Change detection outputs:
------------------------------------------------------------------------
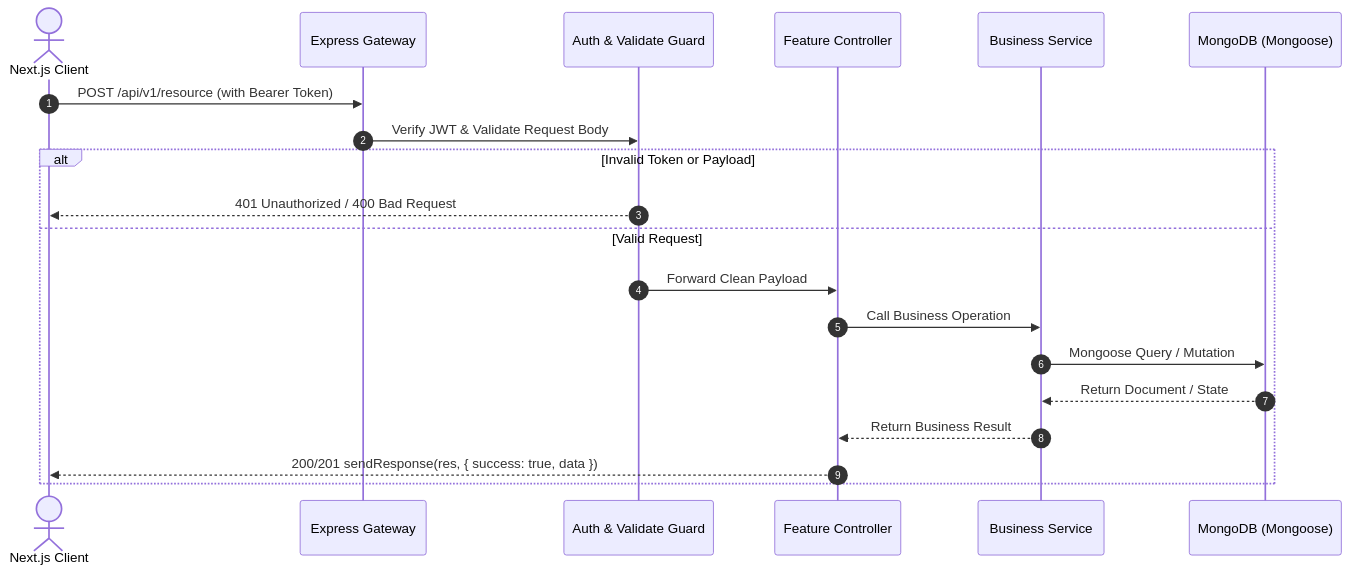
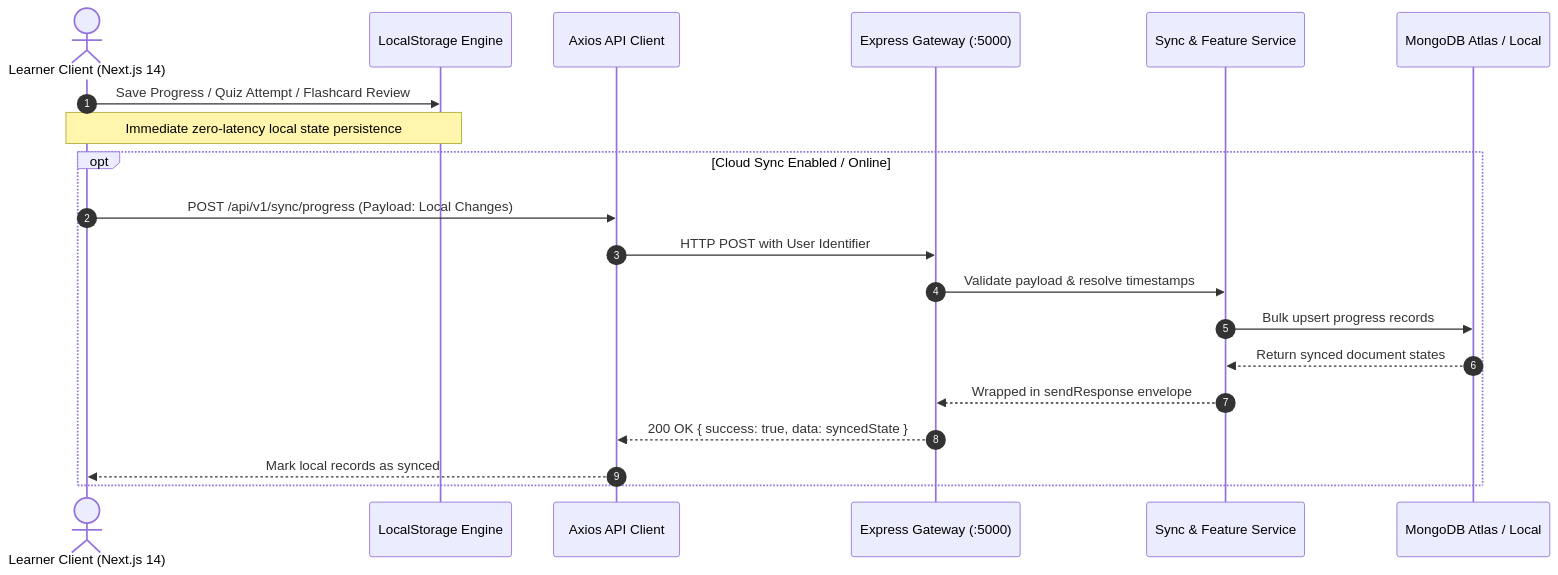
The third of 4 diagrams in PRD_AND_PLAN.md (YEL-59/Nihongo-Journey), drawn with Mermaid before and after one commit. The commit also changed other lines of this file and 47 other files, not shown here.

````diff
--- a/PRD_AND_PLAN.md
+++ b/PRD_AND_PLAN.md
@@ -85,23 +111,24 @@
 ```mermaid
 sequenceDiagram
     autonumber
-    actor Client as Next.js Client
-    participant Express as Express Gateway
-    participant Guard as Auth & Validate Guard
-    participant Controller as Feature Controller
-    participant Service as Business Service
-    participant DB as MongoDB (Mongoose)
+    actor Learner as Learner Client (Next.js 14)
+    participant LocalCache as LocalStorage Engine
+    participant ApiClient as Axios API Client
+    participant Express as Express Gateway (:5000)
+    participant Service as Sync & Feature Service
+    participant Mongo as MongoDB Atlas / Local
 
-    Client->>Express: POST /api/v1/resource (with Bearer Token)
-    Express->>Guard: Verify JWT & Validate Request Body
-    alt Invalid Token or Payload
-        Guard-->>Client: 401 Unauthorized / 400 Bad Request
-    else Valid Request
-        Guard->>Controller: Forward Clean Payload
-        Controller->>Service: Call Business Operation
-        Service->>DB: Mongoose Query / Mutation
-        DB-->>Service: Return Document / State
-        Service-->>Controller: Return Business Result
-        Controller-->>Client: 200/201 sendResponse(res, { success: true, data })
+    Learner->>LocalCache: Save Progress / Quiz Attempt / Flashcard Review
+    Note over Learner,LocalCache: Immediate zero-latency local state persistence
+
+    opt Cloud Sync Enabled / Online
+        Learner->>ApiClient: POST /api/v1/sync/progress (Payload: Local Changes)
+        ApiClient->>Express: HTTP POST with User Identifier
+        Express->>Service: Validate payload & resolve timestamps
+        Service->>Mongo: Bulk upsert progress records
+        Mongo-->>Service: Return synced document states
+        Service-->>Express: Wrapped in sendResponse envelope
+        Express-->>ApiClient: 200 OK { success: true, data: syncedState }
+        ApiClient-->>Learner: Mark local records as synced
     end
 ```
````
------------------------------------------------------------------------
Assignment: Output the records above exactly as they are, leaving out the pictures.

Answer below:
The third of 4 diagrams in PRD_AND_PLAN.md (YEL-59/Nihongo-Journey), drawn with Mermaid before and after one commit. The commit also changed other lines of this file and 47 other files, not shown here.

````diff
--- a/PRD_AND_PLAN.md
+++ b/PRD_AND_PLAN.md
@@ -85,23 +111,24 @@
 ```mermaid
 sequenceDiagram
     autonumber
-    actor Client as Next.js Client
-    participant Express as Express Gateway
-    participant Guard as Auth & Validate Guard
-    participant Controller as Feature Controller
-    participant Service as Business Service
-    participant DB as MongoDB (Mongoose)
+    actor Learner as Learner Client (Next.js 14)
+    participant LocalCache as LocalStorage Engine
+    participant ApiClient as Axios API Client
+    participant Express as Express Gateway (:5000)
+    participant Service as Sync & Feature Service
+    participant Mongo as MongoDB Atlas / Local
 
-    Client->>Express: POST /api/v1/resource (with Bearer Token)
-    Express->>Guard: Verify JWT & Validate Request Body
-    alt Invalid Token or Payload
-        Guard-->>Client: 401 Unauthorized / 400 Bad Request
-    else Valid Request
-        Guard->>Controller: Forward Clean Payload
-        Controller->>Service: Call Business Operation
-        Service->>DB: Mongoose Query / Mutation
-        DB-->>Service: Return Document / State
-        Service-->>Controller: Return Business Result
-        Controller-->>Client: 200/201 sendResponse(res, { success: true, data })
+    Learner->>LocalCache: Save Progress / Quiz Attempt / Flashcard Review
+    Note over Learner,LocalCache: Immediate zero-latency local state persistence
+
+    opt Cloud Sync Enabled / Online
+        Learner->>ApiClient: POST /api/v1/sync/progress (Payload: Local Changes)
+        ApiClient->>Express: HTTP POST with User Identifier
+        Express->>Service: Validate payload & resolve timestamps
+        Service->>Mongo: Bulk upsert progress records
+        Mongo-->>Service: Return synced document states
+        Service-->>Express: Wrapped in sendResponse envelope
+        Express-->>ApiClient: 200 OK { success: true, data: syncedState }
+        ApiClient-->>Learner: Mark local records as synced
     end
 ```
````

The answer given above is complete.